I have a neighbor who is a bright, personable, and optimistic woman who found herself single in midlife. It wasn’t her choice or what she had planned to happen but she made the decision to move forward as best she could. She couldn’t afford to pay someone to paint the exterior of her home this summer so she decided to do the job herself. Day after day as the summer progressed she would paint. Stroke by stroke she made progress. She overcame her fear of climbing ladders and painted the second story. Frankly, I was amazed at her courage. Being afraid of heights myself there was simply no way I would have even tried it. She was on the last section, almost the last stroke, when she pushed too hard on the brush, lost her balance and fell from the second story. She knew immediately that she had broken her leg. She dragged herself into her house to call for an ambulance. As she told me this story she expressed a sense of foolishness. What had seemed like a smart idea had not turned out the way she planned. She thought painting the house would be proof that she was a fully independent woman. Instead she now felt quite silly for her actions. If only she could have predicted this.
Positive psychology teaches that there is power in focusing on strengths rather than pathology, on successes rather than failures. Their research supports that counselors help create a positive focus through explicit comments on strengths, through legitimately reframing weakness as strength, and by decreasing client distress through placing coping strategies within their developmental and historical context. While this has not been a counseling relationship, I told my neighbor that when I walked by her semi-painted house I was encouraged by her.
Every section that she painted was a witness to her resilience. Painting the second story was equal to climbing Mt. Everest in my eyes. Finishing this job showed her strength, even with this unexpected turn of events. I think her house is an example of the hope she has for her future. She’s not quite seeing this situation in this way yet as it is too soon and still too painful. But I see an increasing glimmer of hope as she wheels herself down our street and stops to say hello to each neighbor. My hope is that soon she’ll be able to look at her house through the eyes of pride and accomplishment rather than embarrassment. I have hope that as each day passes and her leg heals, so will her spirit. I can almost predict it will happen for her. Unlike the Mariner’s baseball announcer, I just can’t predict when or where it will happen. I do have hope however that it will.
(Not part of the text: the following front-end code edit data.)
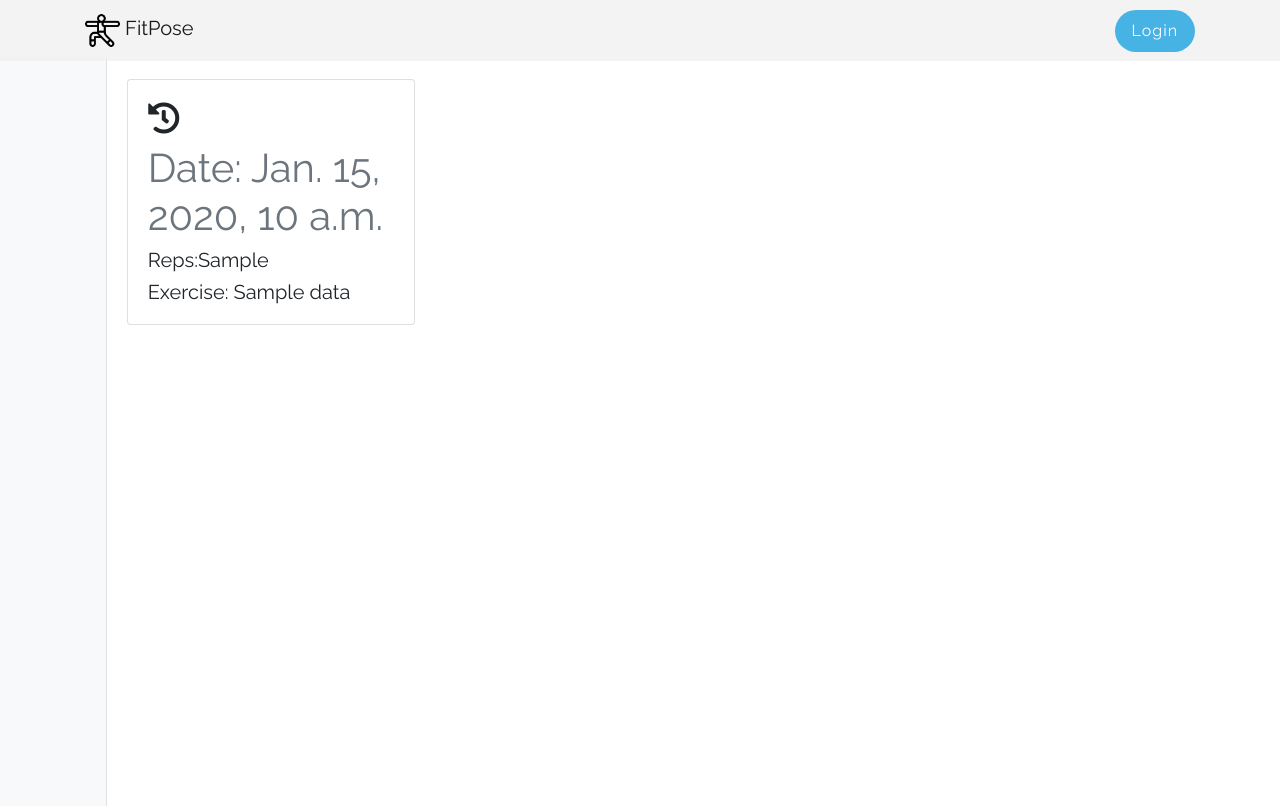
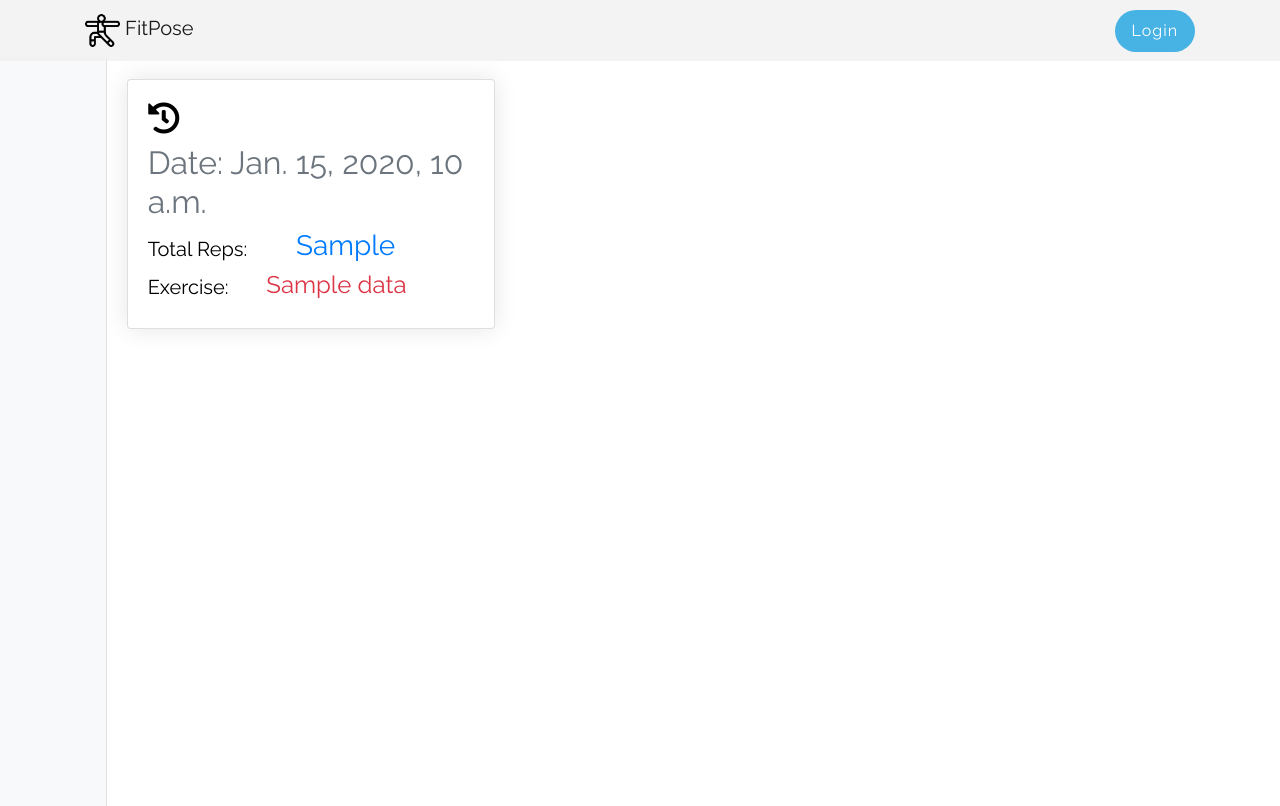
Before and after one commit to ABCSquad/FitPose-Django, a Django app: template Fit-Pose/accounts/templates/accounts/session.html in a window 1280 px wide. Shown: the top 806 px of the page. Run offline with Django 3.2, Linux system fonts and the light colour scheme; the template is opened without the code that fills it: most values are stand-ins (such as "Sample title", 1, 10 or a date in 2020); some libraries are stand-ins or nearby versions.

Commit message:
changes sessions.html

```diff
--- a/Fit-Pose/accounts/templates/accounts/dashboard.html
+++ b/Fit-Pose/accounts/templates/accounts/dashboard.html
@@ -25,9 +25,9 @@
     />
     <title>Dashboard</title>
   </head>
-  <body style="padding-top:55px;">
+  <body >
 
-        <main role="main" class="col-md-9 ml-sm-auto col-lg-10 pt-3 px-4">
+        <main role="main" class=" ml-sm-auto col-lg-12 pt-3 pl-5">
           <div
             class="d-flex justify-content-between flex-wrap flex-md-nowrap align-items-center pb-2 mb-3 border-bottom"
           >
@@ -44,7 +44,7 @@
             </div>
           </div>
 
-          <canvas class="my-4" id="myChart" width="900" height="380"></canvas>
+          <canvas class="my-4" id="myChart" width="1000" height="480"></canvas>
 
           </div>
         </main>
--- a/Fit-Pose/accounts/templates/accounts/session.html
+++ b/Fit-Pose/accounts/templates/accounts/session.html
@@ -7,20 +7,53 @@
     <meta http-equiv="X-UA-Compatible" content="IE=edge" />
     <meta name="viewport" content="width=device-width, initial-scale=1.0" />
     <title></title>
+    <style>
+      a:hover,
+      a:visited,
+      a:link,
+      a:active {
+        color: black;
+        text-decoration: none;
+      }
+      .ses {
+        box-shadow: 0px 0 25px 0 rgba(0, 0, 0, 0.1);
+        transition: all ease-in-out 0.3s;
+      }
+
+      .ses:hover {
+        transform: translateY(-10px);
+      }
+    </style>
   </head>
   <body>
     <div class="row pl-3">
-    {% for session, max_reps, ex_name in data %}
-      <div class="col-lg-3 pt-2">
-        <div class="card" style="width: 18rem">
-          <div class="card-body">
-            <h2 class="card-title"><i class="fas fa-history"></i></h2>
-            <h1 class="card-subtitle mb-2 text-muted">Date: {{ session.datetime }}</h1>
-            <h5 class="card-text">Reps:{{ max_reps }}</h5>
-            <h5 class="card-text">Exercise: {{ ex_name }}</h5>
+      {% for session, max_reps, ex_name in data %}
+      <a href="">
+        <div class="col-lg-3 pt-2 pb-4">
+          <div class="card ses" style="width: 23rem">
+            <div class="card-body">
+              <h2 class="card-title"><i class="fas fa-history"></i></h2>
+              <h2 class="card-subtitle mb-2 text-muted">
+                Date: {{ session.datetime }}
+              </h2>
+              <div class="row">
+                <div class="col-md-5">
+                  <h5 class="card-text pt-2">Total Reps:</h5>
+                </div>
+                <div class="col-md-6 mr-auto text-primary">
+                  <h3>{{ max_reps }}</h3>
+                </div>
+              </div>
+              <div class="row">
+                <div class="col-md-4">
+                  <h5 class="card-text pt-1">Exercise:</h5>
+                </div>
+                <div class="col md-6 text-danger"><h4>{{ ex_name }}</h4></div>
+              </div>
+            </div>
           </div>
         </div>
-      </div>
+      </a>
       {% endfor %}
     </div>
   </body>
```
Patricia Myers is a counselor, an associate professor of counselor education, and doctoral student.